What the exercise asks: Your job is to return each record exactly, minus any pictures.

Data:
------------
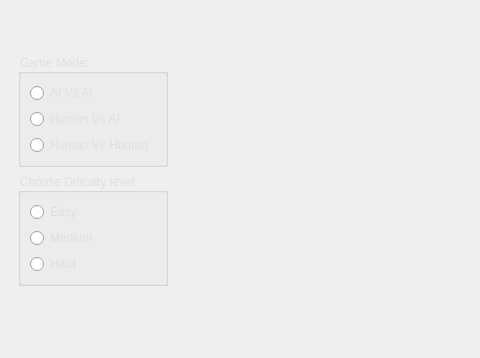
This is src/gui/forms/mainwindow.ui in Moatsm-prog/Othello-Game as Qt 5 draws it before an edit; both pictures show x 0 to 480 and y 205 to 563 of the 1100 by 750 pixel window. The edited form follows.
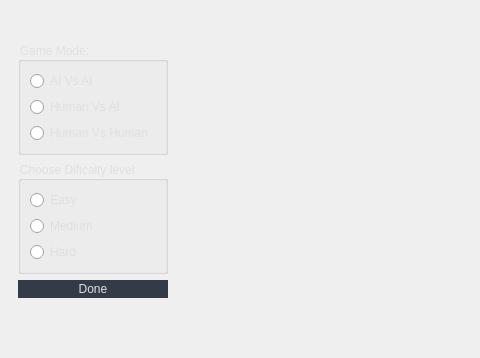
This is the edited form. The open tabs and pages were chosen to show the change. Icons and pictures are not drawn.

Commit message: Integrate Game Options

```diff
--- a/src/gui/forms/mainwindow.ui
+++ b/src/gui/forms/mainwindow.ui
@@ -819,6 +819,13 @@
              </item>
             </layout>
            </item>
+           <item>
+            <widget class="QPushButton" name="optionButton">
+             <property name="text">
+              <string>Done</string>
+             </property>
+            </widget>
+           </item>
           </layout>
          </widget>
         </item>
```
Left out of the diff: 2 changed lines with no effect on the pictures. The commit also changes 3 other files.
------------
Exercise answer:
This is src/gui/forms/mainwindow.ui in Moatsm-prog/Othello-Game as Qt 5 draws it before an edit; both pictures show x 0 to 480 and y 205 to 563 of the 1100 by 750 pixel window. The edited form follows.
This is the edited form. The open tabs and pages were chosen to show the change. Icons and pictures are not drawn.

Commit message: Integrate Game Options

```diff
--- a/src/gui/forms/mainwindow.ui
+++ b/src/gui/forms/mainwindow.ui
@@ -819,6 +819,13 @@
              </item>
             </layout>
            </item>
+           <item>
+            <widget class="QPushButton" name="optionButton">
+             <property name="text">
+              <string>Done</string>
+             </property>
+            </widget>
+           </item>
           </layout>
          </widget>
         </item>
```
Left out of the diff: 2 changed lines with no effect on the pictures. The commit also changes 3 other files.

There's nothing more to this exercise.